What is being asked -
Set the listing down again exactly, please, apart from its pictures.

Data excerpts -
────────────────────────────────────────

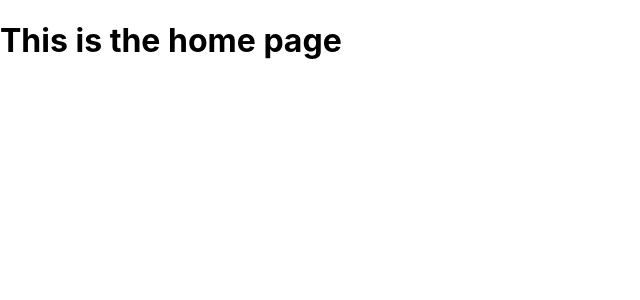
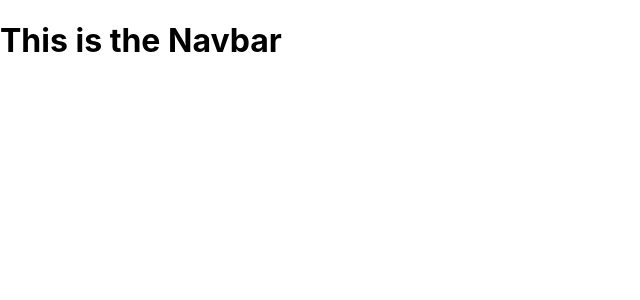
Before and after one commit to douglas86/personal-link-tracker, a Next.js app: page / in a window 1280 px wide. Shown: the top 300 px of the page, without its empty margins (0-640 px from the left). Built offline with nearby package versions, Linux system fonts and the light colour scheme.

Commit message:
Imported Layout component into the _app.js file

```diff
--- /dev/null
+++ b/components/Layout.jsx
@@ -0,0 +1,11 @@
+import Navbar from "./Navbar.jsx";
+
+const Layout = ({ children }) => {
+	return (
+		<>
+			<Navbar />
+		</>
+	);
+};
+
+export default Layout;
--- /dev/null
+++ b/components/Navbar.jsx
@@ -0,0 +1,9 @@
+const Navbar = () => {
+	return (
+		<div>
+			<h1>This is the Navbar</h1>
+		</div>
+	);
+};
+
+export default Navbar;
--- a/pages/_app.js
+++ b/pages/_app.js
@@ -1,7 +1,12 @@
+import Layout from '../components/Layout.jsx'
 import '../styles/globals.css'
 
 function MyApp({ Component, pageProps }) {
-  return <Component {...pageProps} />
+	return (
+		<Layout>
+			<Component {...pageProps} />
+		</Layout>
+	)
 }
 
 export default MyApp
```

────────────────────────────────────────

Result -
Before and after one commit to douglas86/personal-link-tracker, a Next.js app: page / in a window 1280 px wide. Shown: the top 300 px of the page, without its empty margins (0-640 px from the left). Built offline with nearby package versions, Linux system fonts and the light colour scheme.

Commit message:
Imported Layout component into the _app.js file

```diff
--- /dev/null
+++ b/components/Layout.jsx
@@ -0,0 +1,11 @@
+import Navbar from "./Navbar.jsx";
+
+const Layout = ({ children }) => {
+	return (
+		<>
+			<Navbar />
+		</>
+	);
+};
+
+export default Layout;
--- /dev/null
+++ b/components/Navbar.jsx
@@ -0,0 +1,9 @@
+const Navbar = () => {
+	return (
+		<div>
+			<h1>This is the Navbar</h1>
+		</div>
+	);
+};
+
+export default Navbar;
--- a/pages/_app.js
+++ b/pages/_app.js
@@ -1,7 +1,12 @@
+import Layout from '../components/Layout.jsx'
 import '../styles/globals.css'
 
 function MyApp({ Component, pageProps }) {
-  return <Component {...pageProps} />
+	return (
+		<Layout>
+			<Component {...pageProps} />
+		</Layout>
+	)
 }
 
 export default MyApp
```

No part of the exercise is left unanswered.